## Exercise objective:
Among the entries below, find the lines with the word "have" and copy them.
*** Task material ***
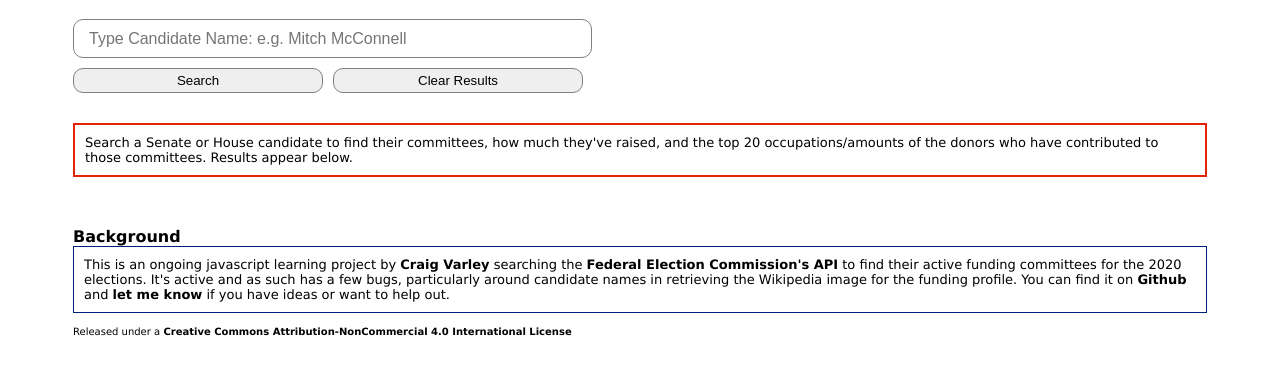
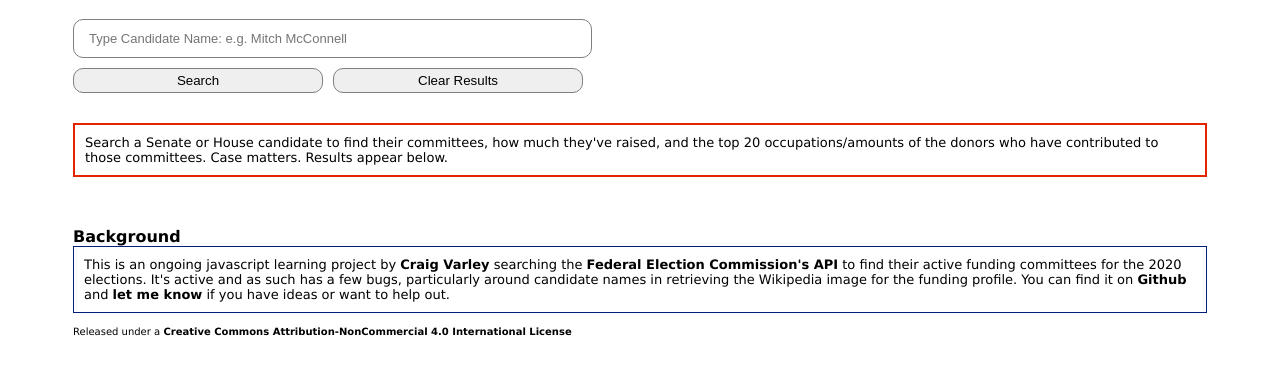
Before and after one commit to CraigVarley/wiki, a plain HTML site: page index.html in a window 1280 px wide. Shown: the part 205-580 px from the top of the page. Drawn offline with nearby package versions, Linux system fonts and the light colour scheme.

Commit message:
minor css edit

```diff
--- a/css/style.css
+++ b/css/style.css
@@ -61,7 +61,7 @@ input {
     border:1px grey solid;
     margin-bottom:10px;
     border-radius: 10px;
-    font-size: medium;
+    font-size: small;
     padding-left:15px;
     max-width: 500px;
 
--- a/index.html
+++ b/index.html
@@ -3,6 +3,8 @@
 <head>
     <meta charset="UTF-8">
     <meta name="viewport" content="width=device-width, initial-scale=1.0">
+    <meta name="viewport" content="width=device-width, initial-scale=1.0">
+
     <link rel="stylesheet" href="css/style.css">
     <link href="https://fonts.googleapis.com/css2?family=Oswald&display=swap" rel="stylesheet">
 
@@ -21,7 +23,7 @@
             <input id="namesearch" placeholder="Type Candidate Name: e.g. Mitch McConnell"><button type="button" id="namebutton">Search</button><button type="id" id="clearbutton">Clear Results</button>
             </div>
         <p>Search a Senate or House candidate to find their committees, how much they've raised,
-            and the top 20 occupations/amounts of the donors who have contributed to those committees. Results appear below. </p>
+            and the top 20 occupations/amounts of the donors who have contributed to those committees. Case matters. Results appear below. </p>
     </div>
     <!-- API RESULTS GO HERE -->
     <div id="candidateDiv">
```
*** End of Task material ***
## Result for this task:
-            and the top 20 occupations/amounts of the donors who have contributed to those committees. Results appear below. </p>
+            and the top 20 occupations/amounts of the donors who have contributed to those committees. Case matters. Results appear below. </p>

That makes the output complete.